With communal space and shared amenities being a key theme in co-living, there is no doubt that in a time where the social aspects of co-living are seemingly less attractive than they once were, the market will have been affected. So, how is this affecting the co-living community and the investments behind it?

Co-living has for a long time been billed as a solution to the ever-lasting housing crisis. Student Housing, Retirement Living, Co-Living, Single-Family Housing and Build to Rent, have all offered huge relief to the thousands upon thousands of individuals suffering the effects of what The Guardian calls ‘urban loneliness’.

While the industry has been widely criticised for attempts to cash in on the attractive social elements associated with co-living set-ups, the aftereffects of the pandemic that threatened to tear up the very structure of social environments, has seemingly not deterred individuals from participating in co-living situations.

Adapting in unprecedented times

Despite popular belief that the world’s social constructs will never be the same again, co-living situations have in many ways provided comfort and reassurance to those living in this alternative style throughout the pandemic. A number of limitations on the ways in which we communicate with one another has meant several thousands of individuals living alone have become entirely isolated from the outside world, all the while pre-covid ‘normal’ social constructs have in many ways been reinforced for those co-living.

Although social constructs have in some ways benefited from this ‘time out’ period, many investors have shared great concerns about the concept of shared spaces in a worldwide pandemic.

Adapting management regimes throughout the course of the pandemic to adhere to health and safety requirements will have been pivotal to the success of any co-living situation. There are undoubtedly still several smaller developments that will have struggled to meet and sustain this demand for additional space (social distancing) and more thorough cleaning methods.

The advantages of co-living in Covid-19

  • Co-living communities – Creating communities throughout the pandemic has encouraged individuals to tackle loneliness in isolation. Some developments have used digital transformation to offer tools for hosting virtual events, such as social gatherings, exercise classes, and even cooking classes, something that has been especially important for single occupants during the pandemic.
  • Integrated experiences – With extensive digital technologies at our disposal, just like the hospitality sector, co-living providers have been able to integrate digital transitions into the process of ordering food, drink and in some cases even medicines to residents.
  • Opportunities for safe containment – Individuals have been able to maintain a safe distance and uphold a safe space for themselves. Smaller areas are ideal for self-isolation, with minimal work required to keep the space clean and tidy, while still providing a homely feeling.

Is co-living here to stay?

Among many other alternative living options, co-living has demonstrated its worth as an option in this scope.

The adaptation and resilience demonstrated by the developers and organisations that run co-living spaces to ensure this living style remains social-focused is enormous.

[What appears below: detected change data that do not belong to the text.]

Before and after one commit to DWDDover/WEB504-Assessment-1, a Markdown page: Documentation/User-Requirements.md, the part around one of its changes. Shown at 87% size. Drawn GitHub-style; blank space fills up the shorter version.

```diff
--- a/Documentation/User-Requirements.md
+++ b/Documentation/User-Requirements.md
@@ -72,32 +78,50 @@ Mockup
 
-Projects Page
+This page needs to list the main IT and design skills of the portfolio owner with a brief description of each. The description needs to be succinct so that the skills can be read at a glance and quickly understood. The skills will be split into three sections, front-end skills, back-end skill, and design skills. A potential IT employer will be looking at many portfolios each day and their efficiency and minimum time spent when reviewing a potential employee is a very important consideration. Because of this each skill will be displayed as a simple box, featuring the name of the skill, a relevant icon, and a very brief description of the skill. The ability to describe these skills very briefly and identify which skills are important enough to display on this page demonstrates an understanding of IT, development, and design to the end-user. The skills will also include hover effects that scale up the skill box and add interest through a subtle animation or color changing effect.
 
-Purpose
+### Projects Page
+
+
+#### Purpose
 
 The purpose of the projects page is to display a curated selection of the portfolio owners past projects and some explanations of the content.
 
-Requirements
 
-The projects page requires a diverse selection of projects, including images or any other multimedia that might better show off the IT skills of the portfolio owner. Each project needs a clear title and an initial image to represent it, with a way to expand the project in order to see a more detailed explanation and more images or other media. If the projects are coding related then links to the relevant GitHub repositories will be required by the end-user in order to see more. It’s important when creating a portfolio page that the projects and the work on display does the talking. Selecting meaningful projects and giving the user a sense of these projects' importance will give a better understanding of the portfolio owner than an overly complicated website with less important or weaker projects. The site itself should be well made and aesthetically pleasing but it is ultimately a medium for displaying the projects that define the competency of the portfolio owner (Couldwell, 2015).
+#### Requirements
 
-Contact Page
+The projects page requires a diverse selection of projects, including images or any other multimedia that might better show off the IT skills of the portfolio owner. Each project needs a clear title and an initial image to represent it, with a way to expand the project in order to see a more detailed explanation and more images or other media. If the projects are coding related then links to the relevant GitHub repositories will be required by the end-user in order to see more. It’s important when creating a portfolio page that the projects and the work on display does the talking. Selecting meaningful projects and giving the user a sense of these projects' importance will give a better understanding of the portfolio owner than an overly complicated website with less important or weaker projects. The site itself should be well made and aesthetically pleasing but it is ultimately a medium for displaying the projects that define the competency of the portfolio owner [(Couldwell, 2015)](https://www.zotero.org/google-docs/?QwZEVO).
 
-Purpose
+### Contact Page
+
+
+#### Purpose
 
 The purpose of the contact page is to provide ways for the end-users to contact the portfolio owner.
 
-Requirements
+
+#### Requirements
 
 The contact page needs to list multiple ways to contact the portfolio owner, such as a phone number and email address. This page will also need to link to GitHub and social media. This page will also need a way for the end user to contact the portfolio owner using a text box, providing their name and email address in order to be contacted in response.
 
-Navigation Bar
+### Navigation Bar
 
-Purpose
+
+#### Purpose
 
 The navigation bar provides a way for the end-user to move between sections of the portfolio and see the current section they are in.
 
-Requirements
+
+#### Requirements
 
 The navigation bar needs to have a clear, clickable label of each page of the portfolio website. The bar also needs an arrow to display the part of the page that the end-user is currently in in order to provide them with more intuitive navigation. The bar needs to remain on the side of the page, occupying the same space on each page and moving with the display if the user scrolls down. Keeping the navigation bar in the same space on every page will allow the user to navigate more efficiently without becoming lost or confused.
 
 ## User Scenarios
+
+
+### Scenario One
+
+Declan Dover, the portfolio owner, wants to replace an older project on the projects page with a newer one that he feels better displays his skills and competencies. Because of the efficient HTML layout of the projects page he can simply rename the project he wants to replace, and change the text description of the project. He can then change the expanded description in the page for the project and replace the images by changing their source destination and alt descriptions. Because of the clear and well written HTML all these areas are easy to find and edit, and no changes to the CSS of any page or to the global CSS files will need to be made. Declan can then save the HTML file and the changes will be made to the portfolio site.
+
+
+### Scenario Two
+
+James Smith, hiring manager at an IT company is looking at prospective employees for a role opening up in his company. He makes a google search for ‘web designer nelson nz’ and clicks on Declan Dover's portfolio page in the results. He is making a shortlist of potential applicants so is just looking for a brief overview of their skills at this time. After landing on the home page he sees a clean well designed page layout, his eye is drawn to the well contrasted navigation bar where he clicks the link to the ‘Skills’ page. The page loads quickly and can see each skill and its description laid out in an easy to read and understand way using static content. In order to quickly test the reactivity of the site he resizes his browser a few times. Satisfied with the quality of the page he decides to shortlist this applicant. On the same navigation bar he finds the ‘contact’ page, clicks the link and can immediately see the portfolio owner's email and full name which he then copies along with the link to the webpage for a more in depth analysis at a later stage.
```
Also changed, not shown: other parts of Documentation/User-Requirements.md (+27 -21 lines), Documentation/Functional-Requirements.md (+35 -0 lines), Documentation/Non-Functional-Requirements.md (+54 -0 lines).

In a time where human desires are shifting to prioritise wellbeing and sustainability over the need to be on the property ladder with a place of their own, the co-living alternative is proving to attract more investment.

Development focused projects such as co-living provide reassurances that the struggles we have faced will be accounted for in future design elements to avoid any unnecessary closures.

The demand for co-living spaces has seemingly increased in line with our increasing desire for connection and shift in ideals - as long as the developments can keep up with this recognised demand, there is no concern about the future of investment in alternative living, more so co-living.

The Alternatives Property Investment Conference

The last year has been unprecedented for many reasons, and global property markets have seen fundamental changes, some of which may last forever, as the way people work and live has evolved.

We have seen that some traditional property assets face an uncertain future and there is huge investor interest in the 'Alternatives' Property markets - in particular, Student Housing, Retirement Living, Co-Living, Single-Family Housing and Build to Rent. Backed by long term certainty of demand and growth, they are now even greater opportunity areas than before.

Our Alternatives Property Investment Conference will cover other emerging property sectors attracting strong interest, including logistics, data centres and serviced offices.

The 4th Annual Alternatives Property Conference will take place in London on Tuesday 28th September, providing a forum for those in these sectors, and those looking at new sectors, to meet and discuss opportunities.

This event is likely to sell out quickly due to our more limited capacity, so please book early to guarantee your place.